And I'm a yoga teacher. Not only that, I run a Yoga Alliance-certified school training students to be yoga teachers.

In light of the recent intimidation and shut down of a POC yoga class at Rainier Beach Yoga in Seattle the yoga community needs to change our practices around safe yoga space.

I'll explain, using my own experience, why we desperately need safe affinity group spaces. These practices are not applied just in the spiritual community or by the left.


Trusted corporations and institutions of higher learning know the benefit that affinity group spaces can bring. Colleges and universities across the country, such as the UC system as well as private schools, sponsor affinity groups to strengthen success amongst minority (POC) students.

Companies like GM offer affinity groups for female employees.

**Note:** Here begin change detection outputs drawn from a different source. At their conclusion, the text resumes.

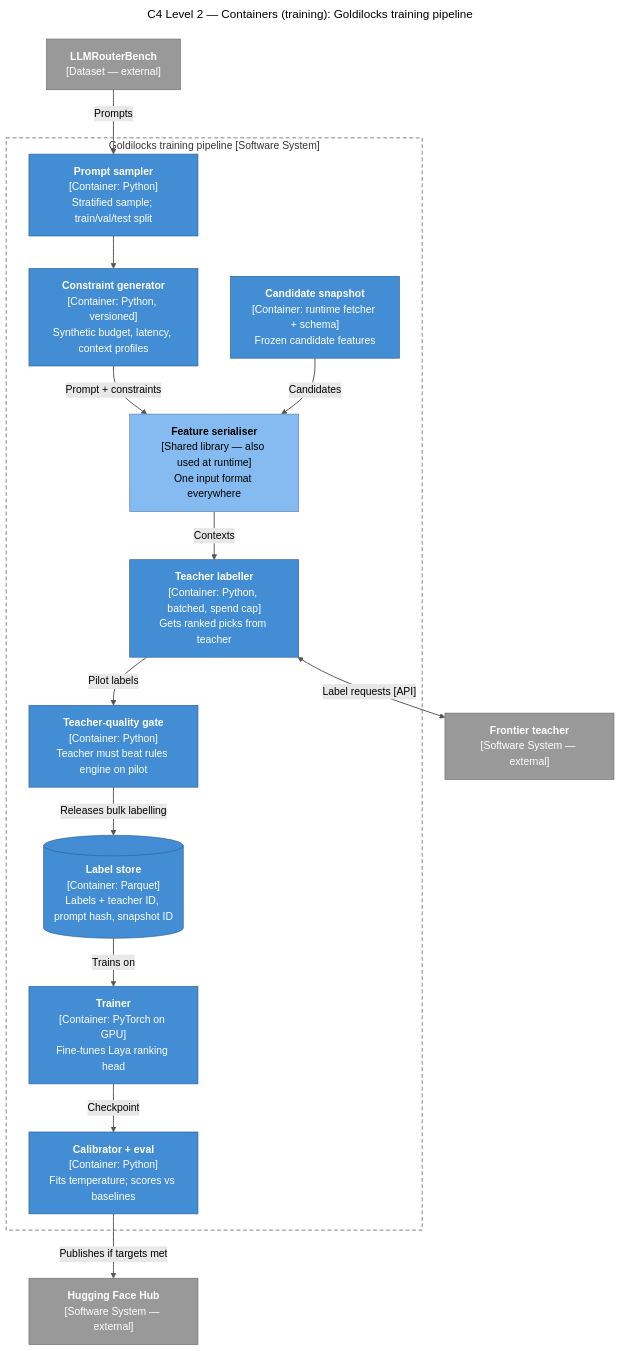
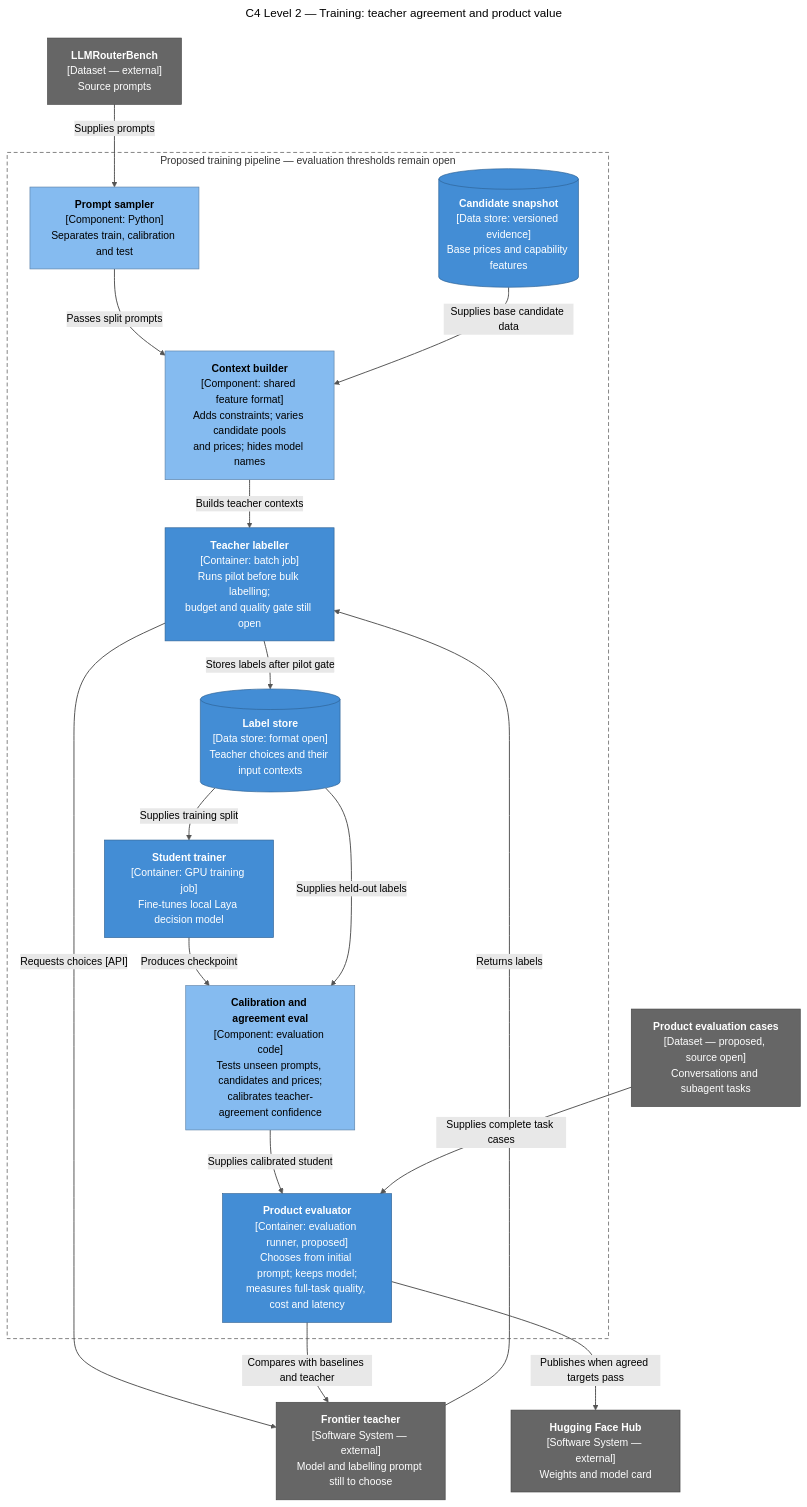
The diagram in docs/diagrams/src/c4-container-training.mmd (mani2001/goldilocks), drawn with Mermaid (forest theme) before and after one commit. The commit also changed 52 other files, not shown here.

```diff
--- a/docs/diagrams/src/c4-container-training.mmd
+++ b/docs/diagrams/src/c4-container-training.mmd
@@ -1,36 +1,39 @@
 ---
-title: "C4 Level 2 — Containers (training): Goldilocks training pipeline"
+title: "C4 Level 2 — Training: teacher agreement and product value"
 ---
 flowchart TB
-  bench["<b>LLMRouterBench</b><br/>[Dataset — external]"]:::ext
-  teacher["<b>Frontier teacher</b><br/>[Software System — external]"]:::ext
-  hf["<b>Hugging Face Hub</b><br/>[Software System — external]"]:::ext
-  subgraph pipe["Goldilocks training pipeline [Software System]"]
-    sampler["<b>Prompt sampler</b><br/>[Container: Python]<br/>Stratified sample; train/val/test split"]:::cont
-    profiles["<b>Constraint generator</b><br/>[Container: Python, versioned]<br/>Synthetic budget, latency, context profiles"]:::cont
-    snapshot["<b>Candidate snapshot</b><br/>[Container: runtime fetcher + schema]<br/>Frozen candidate features"]:::cont
-    serial["<b>Feature serialiser</b><br/>[Shared library — also used at runtime]<br/>One input format everywhere"]:::comp
-    labeller["<b>Teacher labeller</b><br/>[Container: Python, batched, spend cap]<br/>Gets ranked picks from teacher"]:::cont
-    gate["<b>Teacher-quality gate</b><br/>[Container: Python]<br/>Teacher must beat rules engine on pilot"]:::cont
-    labels[("<b>Label store</b><br/>[Container: Parquet]<br/>Labels + teacher ID, prompt hash, snapshot ID")]:::cont
-    trainer["<b>Trainer</b><br/>[Container: PyTorch on GPU]<br/>Fine-tunes Laya ranking head"]:::cont
-    calib["<b>Calibrator + eval</b><br/>[Container: Python]<br/>Fits temperature; scores vs baselines"]:::cont
+  bench["<b>LLMRouterBench</b><br/>[Dataset — external]<br/>Source prompts"]:::ext
+  teacher["<b>Frontier teacher</b><br/>[Software System — external]<br/>Model and labelling prompt still to choose"]:::ext
+  hf["<b>Hugging Face Hub</b><br/>[Software System — external]<br/>Weights and model card"]:::ext
+  cases["<b>Product evaluation cases</b><br/>[Dataset — proposed, source open]<br/>Conversations and subagent tasks"]:::ext
+  subgraph pipe["Proposed training pipeline — evaluation thresholds remain open"]
+    sampler["<b>Prompt sampler</b><br/>[Component: Python]<br/>Separates train, calibration and test"]:::comp
+    profiles["<b>Context builder</b><br/>[Component: shared feature format]<br/>Adds constraints; varies candidate pools<br/>and prices; hides model names"]:::comp
+    snapshot[("<b>Candidate snapshot</b><br/>[Data store: versioned evidence]<br/>Base prices and capability features")]:::cont
+    labeller["<b>Teacher labeller</b><br/>[Container: batch job]<br/>Runs pilot before bulk labelling;<br/>budget and quality gate still open"]:::cont
+    labels[("<b>Label store</b><br/>[Data store: format open]<br/>Teacher choices and their input contexts")]:::cont
+    trainer["<b>Student trainer</b><br/>[Container: GPU training job]<br/>Fine-tunes local Laya decision model"]:::cont
+    calib["<b>Calibration and agreement eval</b><br/>[Component: evaluation code]<br/>Tests unseen prompts, candidates and prices;<br/>calibrates teacher-agreement confidence"]:::comp
+    product["<b>Product evaluator</b><br/>[Container: evaluation runner, proposed]<br/>Chooses from initial prompt; keeps model;<br/>measures full-task quality, cost and latency"]:::cont
   end
-  bench -->|"Prompts"| sampler
-  sampler --> profiles
-  profiles -->|"Prompt + constraints"| serial
-  snapshot -->|"Candidates"| serial
-  serial -->|"Contexts"| labeller
-  labeller <-->|"Label requests [API]"| teacher
-  labeller -->|"Pilot labels"| gate
-  gate -->|"Releases bulk labelling"| labels
-  labels -->|"Trains on"| trainer
-  trainer -->|"Checkpoint"| calib
-  calib -->|"Publishes if targets met"| hf
+  bench -->|"Supplies prompts"| sampler
+  sampler -->|"Passes split prompts"| profiles
+  snapshot -->|"Supplies base candidate data"| profiles
+  profiles -->|"Builds teacher contexts"| labeller
+  labeller -->|"Requests choices [API]"| teacher
+  teacher -->|"Returns labels"| labeller
+  labeller -->|"Stores labels after pilot gate"| labels
+  labels -->|"Supplies training split"| trainer
+  trainer -->|"Produces checkpoint"| calib
+  labels -->|"Supplies held-out labels"| calib
+  calib -->|"Supplies calibrated student"| product
+  cases -->|"Supplies complete task cases"| product
+  product -->|"Compares with baselines and teacher"| teacher
+  product -->|"Publishes when agreed targets pass"| hf
   style pipe fill:none,stroke:#444,stroke-dasharray:6 4
   classDef person fill:#08427B,stroke:#052E56,color:#fff
   classDef sys fill:#1168BD,stroke:#0B4884,color:#fff
-  classDef ext fill:#999999,stroke:#6B6B6B,color:#fff
+  classDef ext fill:#666666,stroke:#444444,color:#fff
   classDef cont fill:#438DD5,stroke:#2E6295,color:#fff
   classDef comp fill:#85BBF0,stroke:#5D82A8,color:#000
   linkStyle default stroke:#555,stroke-width:1.5px
```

I've seen great success with a POC and allies model for meditation groups over the years to recruit and retain folks of color into spaces where they usually don't feel welcome enough to stay.

According to Marketwatch, for legal and community success, affinity groups can be purely voluntary, open to at times including "allies" or folks who are interested in the group but who don't fit the target demographic, and always remember the purpose of the group is support of its members.


This type of safe space is crucial, culturally beneficial, and shouldn't be seen as threatening or discriminatory.

Here's my personal story about why affinity groups are so needed. Here I go, the Indian yoga teacher, rolling up to my local studio.

Eek. I feel awkward, unwelcome. Because the typical yoga studio and class in most cities I visit (LA, SD, SF, ORL, POR) are filled with teachers and students who don't look like me. And the folks in the classes are who the media feeds back to me as the image of what a real yogi looks like.

Me: Short, brown, mid-30s mama, generally quite average-looking Anglo-Indian woman. I'm sure not the picture of the real yogi -- white, light-haired, lanky, hyper-flexible, uber-healthy maven we see plastered across most yoga media.

Honestly, when you get right down to it, I'd be a lousy Instagram yogi.

I'm not even all that flexible. But I've lived with yoga teachings all my life, trained seriously, practice all 8 limbs sincerely, meditate diligently, integrate practice into life on the daily, and I'd say I'm a pretty darn good yoga teacher. And write some wicked-cool yoga blogs.

But I digress.

These studios.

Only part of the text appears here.